In the past, device makers have focused on safeguarding these keys
by storing the keys in secure locations and severely restricting
the number of people who have access to them. That’s good, but it
leaves those people open to attack by coercion or social
engineering. That’s risky for the employees personally, and we
believe it creates too much risk for user data.
To mitigate these risks, Google Pixel 2 devices implement insider
attack resistance in the tamper-resistant hardware security module
that guards the encryption keys for user data. This helps prevent
an attacker who manages to produce properly signed malicious
firmware from installing it on the security module in a lost or
stolen device without the user’s cooperation. Specifically, it is
not possible to upgrade the firmware that checks the user’s
password unless you present the correct user password. There is a
way to “force” an upgrade, for example when a returned device is
refurbished for resale, but forcing it wipes the secrets used to
decrypt the user’s data, effectively destroying it.

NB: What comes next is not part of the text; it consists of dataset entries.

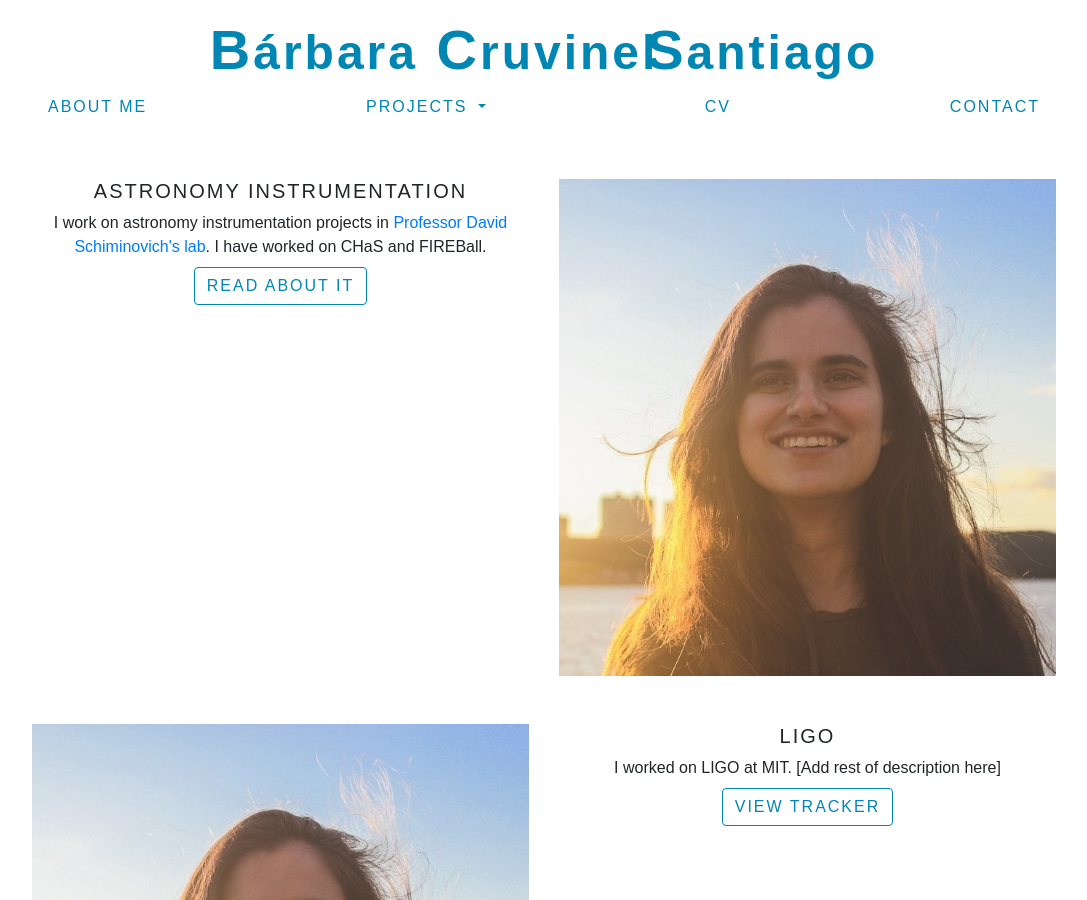
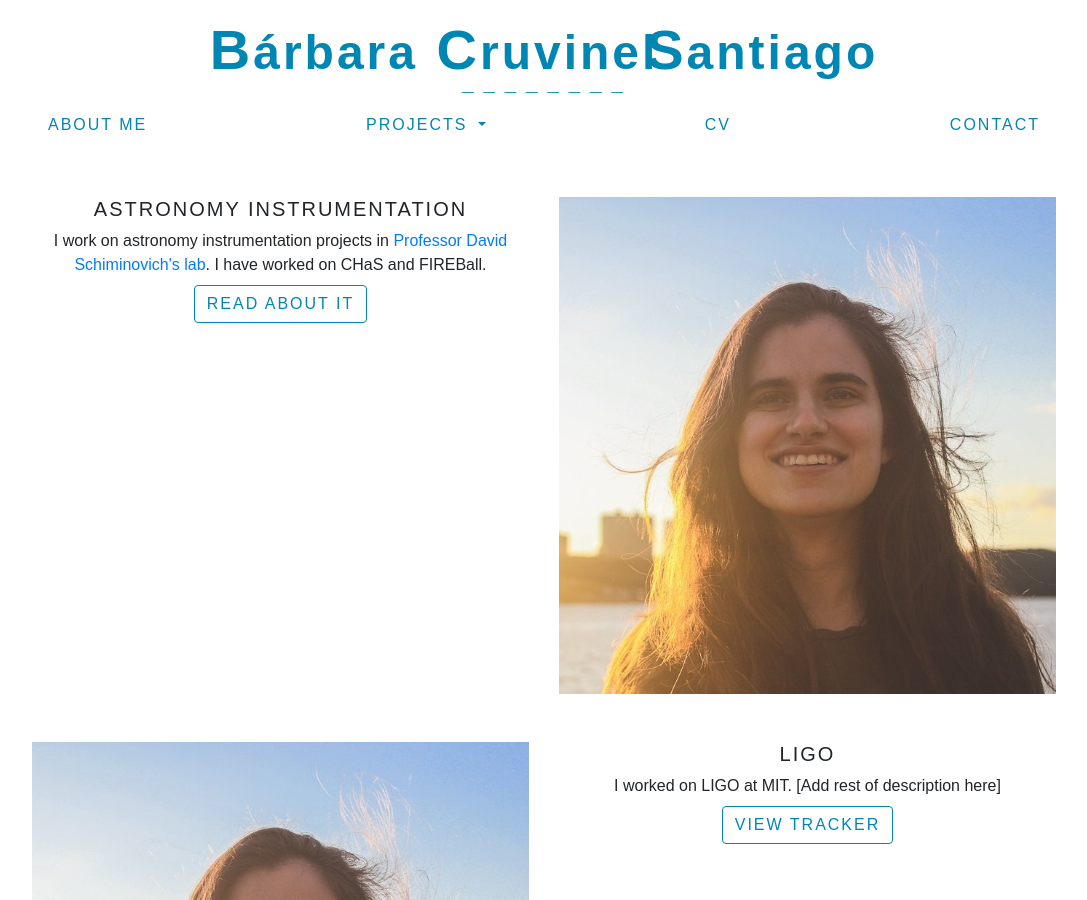
Before and after one commit to barbaracrusan/barbaracrusan.github.io, a Jekyll site: the page built from physics.html, in a window 1280 px wide and 900 px high. Shown: the whole window, without its empty margins (96-1183 px from the left). Built offline with Jekyll 4.4.1, drawn with Linux system fonts in a browser that asks for light colours; nearby versions of some CDN libraries.

Commit message:
Update nav.html

```diff
--- a/_layouts/nav.html
+++ b/_layouts/nav.html
@@ -6,8 +6,8 @@
   <body>
     <!-- Add name, and (desktop) bubble border -->
       <div class='tippy-top text-center'>
-        <a href="index.html" class="display-4 font-weight-bold text-center name-largecaps first-name">B<span class="name-smallcaps">árbara</span> C<span class="name-smallcaps last-name">ruvinel</span> S<span class="name-smallcaps last-name">antiago</span></a>
-       <!-- <div class='bubble-border d-none d-sm-block'>&#8212; &#8212; &#8212; &#8212; &#8212; &#8212; &#8212; &#8212;</div> -->
+        <a href="index.html" class="display-4 font-weight-bold text-center name-largecaps first-name">B<span class="name-smallcaps">árbara</span> C<span class="name-smallcaps last-name">ruvinel</span>  S<span class="name-smallcaps last-name">antiago</span></a>
+       <div class='bubble-border d-none d-sm-block'>&#8212; &#8212; &#8212; &#8212; &#8212; &#8212; &#8212; &#8212;</div>
       </div>
 
       {% include nav.html %}
```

This seems like a good idea, and I think the iPhone has been doing this for years. But I’d love to see someone do a rundown of the low-level security across all popular Android phones.